Version comparison data
⟨
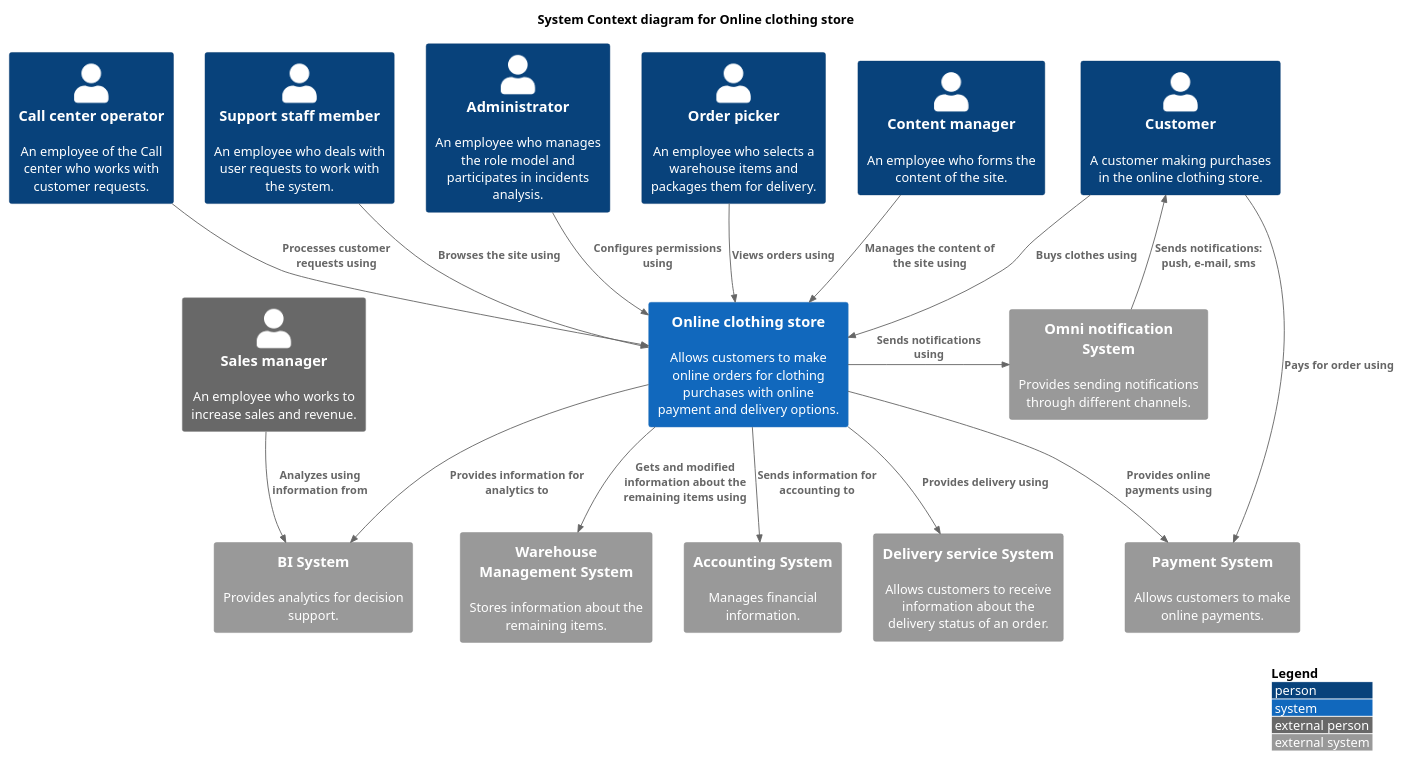
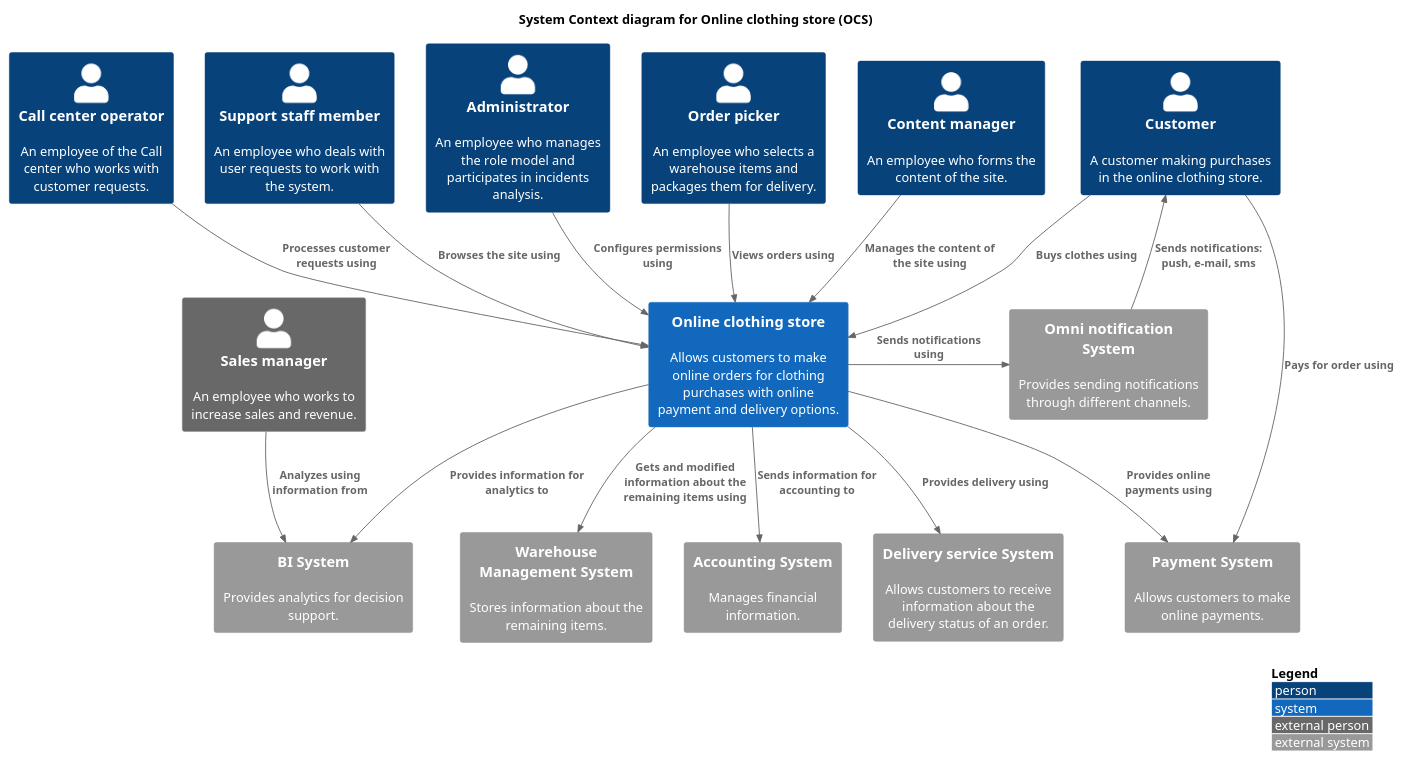
One commit to ShJane/Online-clothing-store-example changed the diagram in c4-system-context-ocs.puml. Above: the diagram before and after it, drawn with PlantUML.

```diff
--- a/c4-system-context-ocs.puml
+++ b/c4-system-context-ocs.puml
@@ -1,41 +1,43 @@
 @startuml
 !include https://raw.githubusercontent.com/plantuml-stdlib/C4-PlantUML/master/C4_Context.puml
 ' uncomment the following line and comment the first to use locally
 ' !include C4_Context.puml
  
 LAYOUT_WITH_LEGEND()
  
-title System Context diagram for Online clothing store
+title System Context diagram for Online clothing store (OCS)
  
 Person(customer, "Сustomer", "A customer making purchases in the online clothing store.")
 Person(content_manager, "Content manager", "An employee who forms the content of the site.")
 Person(сall_center, "Call center operator", "An employee of the Call center who works with customer requests.")
 Person(support, "Support staff member", "An employee who deals with user requests to work with the system.")
 Person(administrator, "Administrator", "An employee who manages the role model and participates in incidents analysis.")
 Person(order_picker, "Order picker", "An employee who selects a warehouse items and packages them for delivery.")
 Person_Ext(sales_manager, "Sales manager", "An employee who works to increase sales and revenue.")
+
 System(store_system, "Online clothing store", "Allows customers to make online orders for clothing purchases with online payment and delivery options.")
  
 System_Ext(notification_system, "Omni notification System", "Provides sending notifications through different channels.")
 System_Ext(payment_system, "Payment System", "Allows customers to make online payments.")
 System_Ext(delivery_system, "Delivery service System", "Allows customers to receive information about the delivery status of an order.")
 System_Ext(WMS, "Warehouse Management System", "Stores information about the remaining items.")
 System_Ext(accounting_system, "Accounting System", "Manages financial information.")
 System_Ext(BI, "BI System", "Provides analytics for decision support.")
 
 Rel(customer, store_system, "Buys clothes using")
 Rel(support, store_system, "Browses the site using")
 Rel(administrator, store_system, "Configures permissions using")
 Rel(сall_center, store_system, "Processes customer requests using")
 Rel(content_manager, store_system, "Manages the content of the site using")
 Rel_Back(customer, notification_system, "Sends notifications: push, e-mail, sms")
 Rel_Neighbor(store_system, notification_system, "Sends notifications using")
 Rel(store_system, payment_system, "Provides online payments using")
 Rel(customer, payment_system, "Pays for order using")
 Rel(order_picker, store_system, "Views orders using")
 Rel(store_system, delivery_system, "Provides delivery using")
 Rel(store_system, WMS, "Gets and modified information about the remaining items using")
 Rel(store_system, BI, "Provides information for analytics to")
 Rel(sales_manager, BI, "Analyzes using information from ")
 Rel(store_system, accounting_system, "Sends information for accounting to")
+
 @enduml
```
⟩
* _TASK ITEM_
Check each line above for the word "Provides", then give only the number of lines that have it.

* _EXERCISE RESULT_
5